Most people would recognise one or two cancer symptoms, but as there are so many forms of the disease, this means there are many different symptoms, some of which may easily go unrecognised. Many cancer symptoms are similar to the symptoms of less serious health issues, which may discourage people from seeking medical advice. But the NHS advises on the importance of being aware of any unexplained changes to your body, as while they may be harmless, they could also pose a serious health risk.

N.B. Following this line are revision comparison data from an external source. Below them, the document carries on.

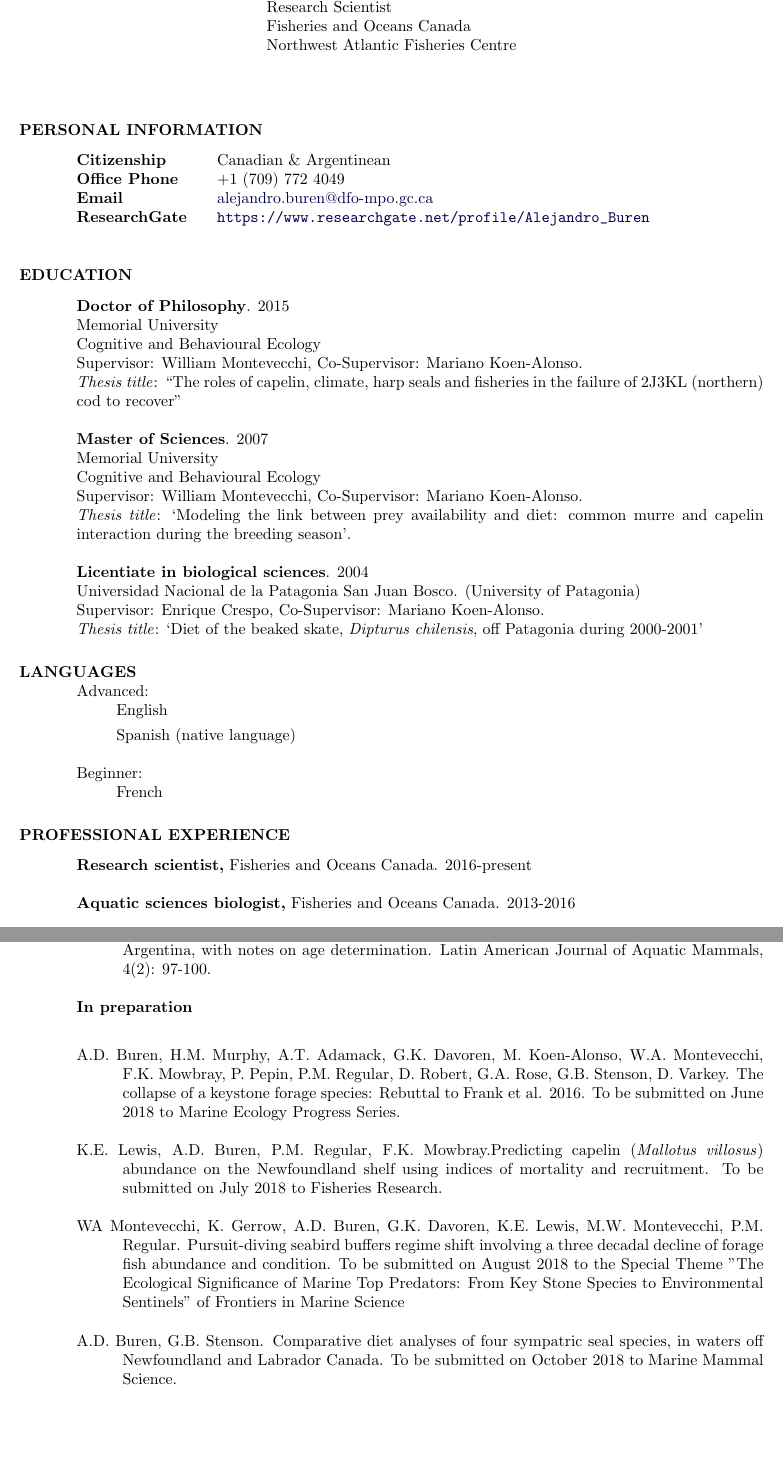
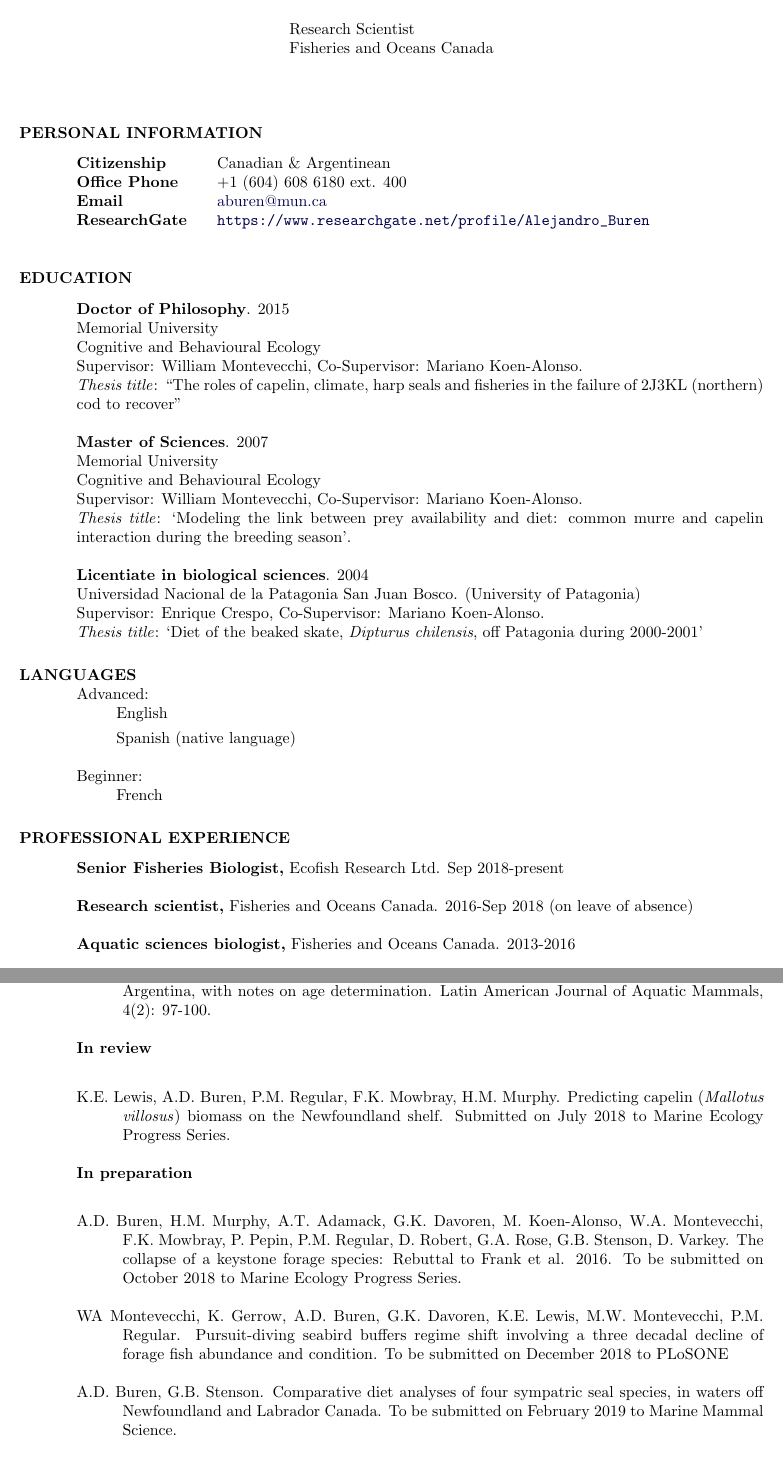
Before and after one commit to adbpatagonia/CV, a LaTeX CV (Buren_CV.tex): two parts of pages 1 and 7 of 16 before the commit and two parts of pages 1 and 6 of 15 after it, joined at a grey line, cut so that both start at the same text, the shorter picture padded with empty space. Compiled offline with pdfLaTeX.

Commit message:
added ecofish

```diff
--- a/Buren_CV.tex
+++ b/Buren_CV.tex
@@ -37,9 +37,12 @@
 \thispagestyle{empty} % this page does not have a header
 \name{Alejandro Daniel Buren, PhD}
 %\address{222 South Main Street\\
-\address{Research Scientist\\
-Fisheries and Oceans Canada\\
-Northwest Atlantic Fisheries Centre}
+\address{Senior Fisheries Biologist\\
+	Ecofish Research Ltd.\\
+	\\
+	Research Scientist\\
+Fisheries and Oceans Canada
+}
 %(709) 772 - 4049\\
 %alejandro.buren@dfo-mpo.gc.ca\\
 %https://www.researchgate.net/profile/Alejandro\_Buren}
@@ -57,10 +60,10 @@
 
 		{\bf Citizenship} \> Canadian \& Argentinean \\% Nationality
 
-	    {\bf Office Phone} \> +1 (709) 772 4049 \\ % Home phone
+	    {\bf Office Phone} \> +1 (604) 608 6180 ext. 400 \\ % Home phone
 
 
-		{\bf Email} \> \href{mailto:alejandro.buren@dfo-mpo.gc.ca}{alejandro.buren@dfo-mpo.gc.ca}\\
+		{\bf Email} \> \href{mailto:aburen@mun.ca}{aburen@mun.ca}\\
 
 		{\bf ResearchGate} \> \url{https://www.researchgate.net/profile/Alejandro_Buren}
     \end{tabbing}
@@ -109,8 +112,9 @@
 \section{PROFESSIONAL EXPERIENCE}
 \vspace{0.1in}
 %	\subsection{Professional, Research, and Teaching}
+\textbf{Senior Fisheries Biologist,} Ecofish Research Ltd. Sep 2018-present
 
-\textbf{Research scientist,} Fisheries and Oceans Canada. 2016-present
+\textbf{Research scientist,} Fisheries and Oceans Canada. 2016-Sep 2018 (on leave of absence)
 
 \textbf{Aquatic sciences biologist,} Fisheries and Oceans Canada. 2013-2016
 
@@ -397,20 +401,27 @@
 
 M.F. Grandi, A.D. Buren, E.A. Crespo, N.A. García, G.M. Svendsen \& S.L. Dans. 2006. Record of a specimen of Shepherd’s beaked whale (\textit{Tasmacetus shepherdi}) from the coast of Santa Cruz, Argentina, with notes on age determination. Latin American Journal of Aquatic Mammals, 4(2): 97-100.
 
+
+\end{hangparas}
+\subsubsection{In review}
+%\vspace{0.1in}
+\begin{hangparas}{.4in}{1}
+	%\vspace{0.2in}
+K.E. Lewis, A.D. Buren, P.M. Regular, F.K. Mowbray, H.M. Murphy. Predicting capelin (\textit{Mallotus villosus}) biomass on the Newfoundland shelf. Submitted on July 2018 to Marine Ecology Progress Series.
 \end{hangparas}
 \subsubsection{In preparation}
 %\vspace{0.1in}
 \begin{hangparas}{.4in}{1}
 %\vspace{0.2in}
 
-A.D. Buren, H.M. Murphy, A.T. Adamack, G.K. Davoren, M. Koen-Alonso, W.A. Montevecchi, F.K. Mowbray, P. Pepin, P.M. Regular, D. Robert, G.A. Rose, G.B. Stenson, D. Varkey. The collapse of a keystone forage species: Rebuttal to Frank et al. 2016. To be submitted on June 2018 to Marine Ecology Progress Series.
 
-K.E. Lewis, A.D. Buren, P.M. Regular, F.K. Mowbray.Predicting capelin (\textit{Mallotus villosus}) abundance on the Newfoundland shelf using indices of mortality and recruitment. To be submitted on July 2018 to Fisheries Research.
-
-WA Montevecchi, K. Gerrow, A.D. Buren, G.K. Davoren, K.E. Lewis, M.W. Montevecchi, P.M. Regular. Pursuit-diving seabird buffers regime shift involving a three decadal decline of forage fish abundance and condition. To be submitted on August 2018 to the Special Theme "The Ecological Significance of Marine Top Predators: From Key Stone Species to Environmental Sentinels" of Frontiers in Marine Science
+A.D. Buren, H.M. Murphy, A.T. Adamack, G.K. Davoren, M. Koen-Alonso, W.A. Montevecchi, F.K. Mowbray, P. Pepin, P.M. Regular, D. Robert, G.A. Rose, G.B. Stenson, D. Varkey. The collapse of a keystone forage species: Rebuttal to Frank et al. 2016. To be submitted on October 2018 to Marine Ecology Progress Series.
 
 
-A.D. Buren, G.B. Stenson. Comparative diet analyses of four sympatric seal species, in waters off Newfoundland and Labrador Canada. To be submitted on October 2018 to Marine Mammal Science.
+
+WA Montevecchi, K. Gerrow, A.D. Buren, G.K. Davoren, K.E. Lewis, M.W. Montevecchi, P.M. Regular. Pursuit-diving seabird buffers regime shift involving a three decadal decline of forage fish abundance and condition. To be submitted on December 2018 to PLoSONE
+
+A.D. Buren, G.B. Stenson. Comparative diet analyses of four sympatric seal species, in waters off Newfoundland and Labrador Canada. To be submitted on February 2019 to Marine Mammal Science.
 
 \end{hangparas}
 
```
Also changed, not shown: Buren_CV.pdf, Buren_CV.tex (6 more changed lines), 2 other files.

There is a vast array of symptoms for the 200 different types of cancer, here are six of the most common signs:
Always see a GP if you notice a lump in your breast, or elsewhere on your body, that is rapidly increasing in size.
Lumps can be caused by non-cancerous things like cysts or abscesses, but it’s always best to get them checked out as they may still need treating regardless.
Coughs are usually harmless, but a persistent cough lasting more than three weeks could be a sign of lung cancer or throat cancers.
A long-lasting cough could also be a sign of pneumonia, which would also need medical attention.
Bowel habit changes
See a GP if you have experienced bowel changes which have lasted for more than a few weeks.
These can include blood in the stools, diarrhoea, constipation, pain when going to the toilet and persistent bloating.
Changes in bowel habits could be a sign of something less serious like IBS, but could also signify bowel cancer.
Blood in the urine, bleeding between periods, bleeding from the bottom, blood when coughing and blood in vomit should always be checked out by a doctor.
If you notice a mole that has an irregular or asymmetrical shape, is more than one colour, is bigger than 7mm in diameter, and is itchy, crusty or bleeding, see your GP.
The development of new moles fitting that description, or changes to the appearance of existing moles could be a sign of skin cancer.
Unexplained weight loss
Unexplained weight loss refers to dramatic loss of weight in the space of a couple of months, that can’t be explained by diet changes, exercise or stress.
Unexplained weight loss is a symptom of many different types of cancer.
“It’s important to be aware of any unexplained changes to your body, such as the sudden appearance of a lump, blood in your urine, or a change to your usual bowel habits,” said the NHS.
“These symptoms are often caused by other, non-cancerous illnesses, but it’s important to see your GP so they can investigate.”